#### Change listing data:
______________________________
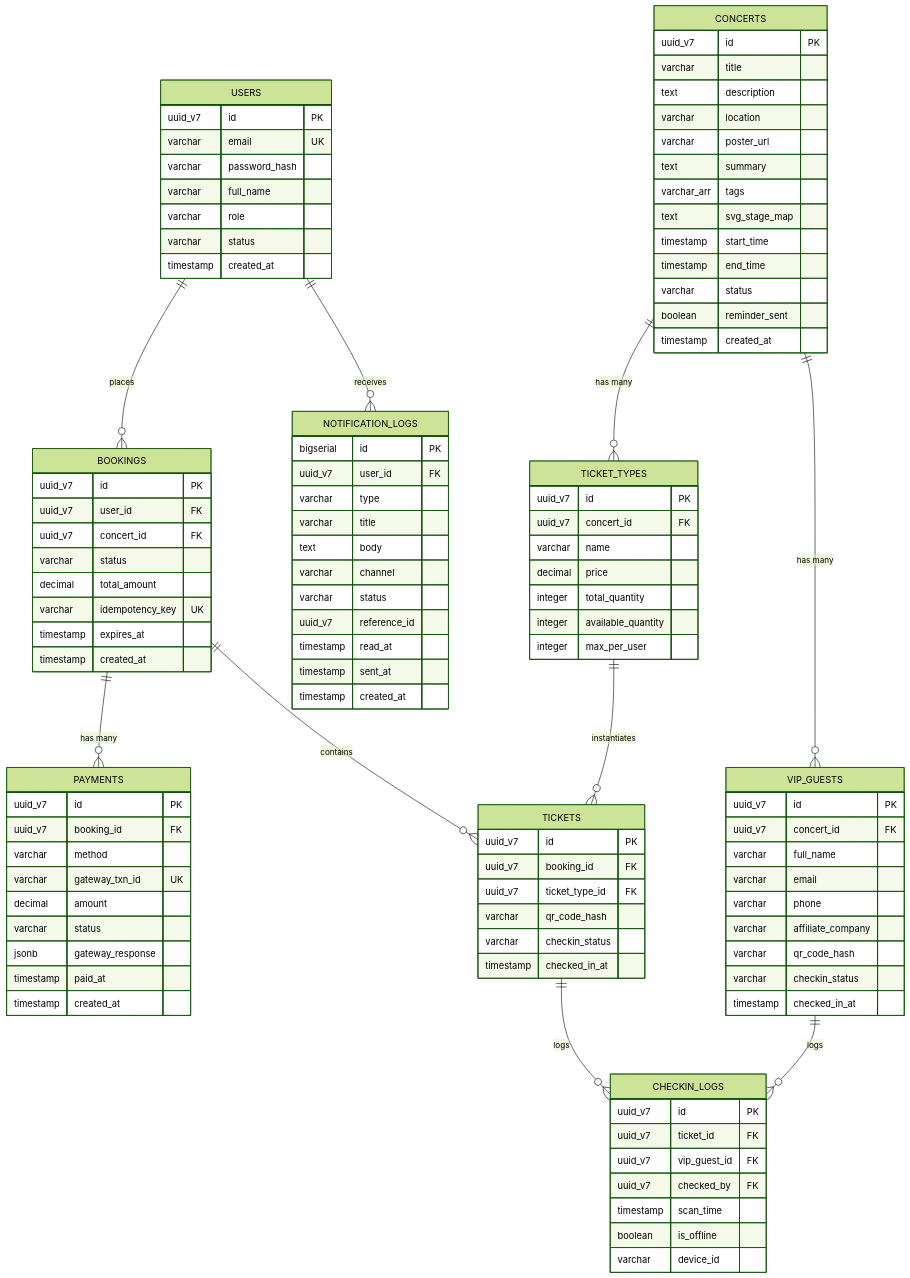
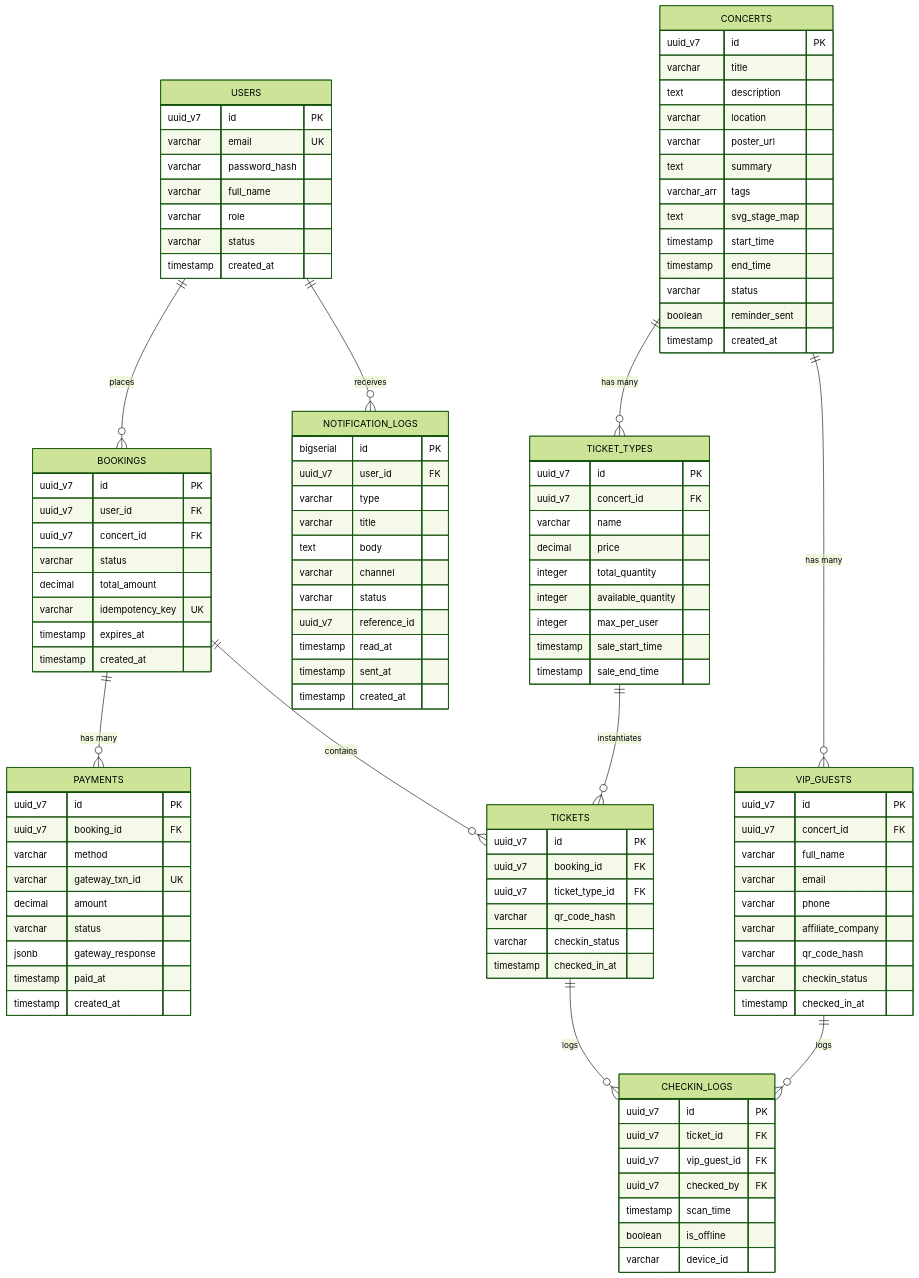
Before and after one commit to thuytranj/TicketBox: the fourth of 15 diagrams in docs/design.md, drawn with Mermaid (forest theme). The commit also changed other lines of this file and 22 other files, not shown here.

```diff
--- a/docs/design.md
+++ b/docs/design.md
@@ -342,6 +342,8 @@
         integer total_quantity
         integer available_quantity
         integer max_per_user
+        timestamp sale_start_time
+        timestamp sale_end_time
     }
     BOOKINGS {
         uuid_v7 id PK
```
______________________________
#### TASK BRIEF:
Would you output all of the entries above exactly, keeping the pictures out?

#### RESPONSE TO THIS TASK:
Before and after one commit to thuytranj/TicketBox: the fourth of 15 diagrams in docs/design.md, drawn with Mermaid (forest theme). The commit also changed other lines of this file and 22 other files, not shown here.

```diff
--- a/docs/design.md
+++ b/docs/design.md
@@ -342,6 +342,8 @@
         integer total_quantity
         integer available_quantity
         integer max_per_user
+        timestamp sale_start_time
+        timestamp sale_end_time
     }
     BOOKINGS {
         uuid_v7 id PK
```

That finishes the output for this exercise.